Identity and culture are two pitfalls encountered by anyone who decides to study humanity. How can we grasp the meaning of these categories in order to understand our origins? In the case of Latin America, a region of countless opportunities and abundant resources, yet still suffering from rampant corruption and inequality, identity and culture are complex issues.
For centuries, the Americas have been conceived as a place where gold and glory were promised to those who decided to venture in its diverse geography. From Mexico to Chile, colonisers arrived and claimed land and resources, brought slaves from Africa, and introduced new systems where powerful and advanced empires existed.
As Serge Gruzinski brilliantly argues in his book, The Mestizo Mind, there were plenty of El Dorados to conquer, slaves to raid, and souls to save. The shock of conquest shattered identities and forced the vanquished to find ways to make sense of the unforeseen chaos that surrounded them. Many chroniclers documented the first contact between Europeans and Native Peoples, and the prospects were far from romantic. “When we saw the land through our inner vision, it appeared filled with great shadows,” narrates Franciscan monk Motolinía in his chronicles of 1521, the year of arrival of colonisers in Mexico City.
During colonial rule, a complex system of racial hierarchy was adopted in the Americas in order to ensure social control. These hierarchies were perpetuated even after many nations became independent.
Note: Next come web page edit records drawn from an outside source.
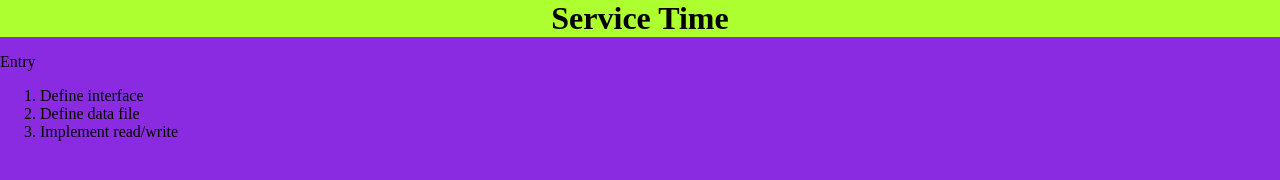
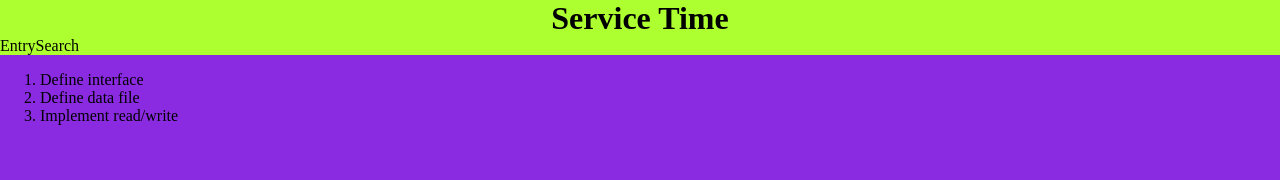
Before and after one commit to kristenkinnearohlmann/service-time, a website: page index.html in a window 1280 px wide. Drawn offline with Linux system fonts and the light colour scheme.

Commit message:
Added selection items to header and started styling

```diff
--- a/assets/styles.css
+++ b/assets/styles.css
@@ -12,3 +12,7 @@ header {
     font-size: 2rem;
     font-weight: 600;
 }
+
+.header-menu {
+    display: flex;
+}
--- a/index.html
+++ b/index.html
@@ -6,17 +6,23 @@
     </head>
     <body>
         <header>
-            <span class="header-title">Service Time</span>
+            <div class="header-title">Service Time</div>
+            <div class="header-menu">
+                <div>
+                    Entry
+                </div>
+                <div>
+                    Search
+                </div>
+            </div>
         </header>
-        <p>
-            Entry<br/>
-
-        </p>
-        <ol>
-            <li>Define interface</li>
-            <li>Define data file</li>
-            <li>Implement read/write</li>
-        </ol>
+        <main>
+            <ol>
+                <li>Define interface</li>
+                <li>Define data file</li>
+                <li>Implement read/write</li>
+            </ol>
+        </main>
         <script src="./src/index.js"></script>
     </body>
 </html>
```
Until the mid and late 1980s, public discourse and state policies in the Americas were dominated by the Mestizo identity, a construction which was misused to uphold European values inherited from conquerors. Identity policies were important for nation building and these discourses eliminated the possibility of making sense of a cultural background that requires a thorough analysis of the mechanisms that were set in motion when two different temporalities met, and different ideas and knowledge were clashed.
In some countries Mestizo identity was used to discourage Indigenous identification, thus marginalizing a large part of the population. Identity making systems are confusing for the population that is of mixed ancestry. The question was, and still is: who is a Mestizo?
Nowadays the emphasis has shifted towards a construction of identity that values difference and diversity, although racism and discrimination are still present in Latin American societies. Steps have been taken by several governments towards fairer societies: native languages have been recognized and Indigenous groups have achieved a certain degree of autonomy over their territories.
A wonderfully diverse region, Latin America and people of Latin descent are a proof that coexistence of cultures is possible and can lead to the strengthening of ties between nations. Latin America needs a deeper comprehension of its own history and the challenges that it imposes. Indigenous, African, and European: the Mestizo identity is an essential part of every Latino. Some argue that knowledge of the real is a light that always projects some sort of shadow. This light is acknowledging our heritage, and its many shadows stand as proof of our diversity.
Words: Astrid Scheuermann
Illustration: Jia Sung
Copy edited by: Elena Stanciu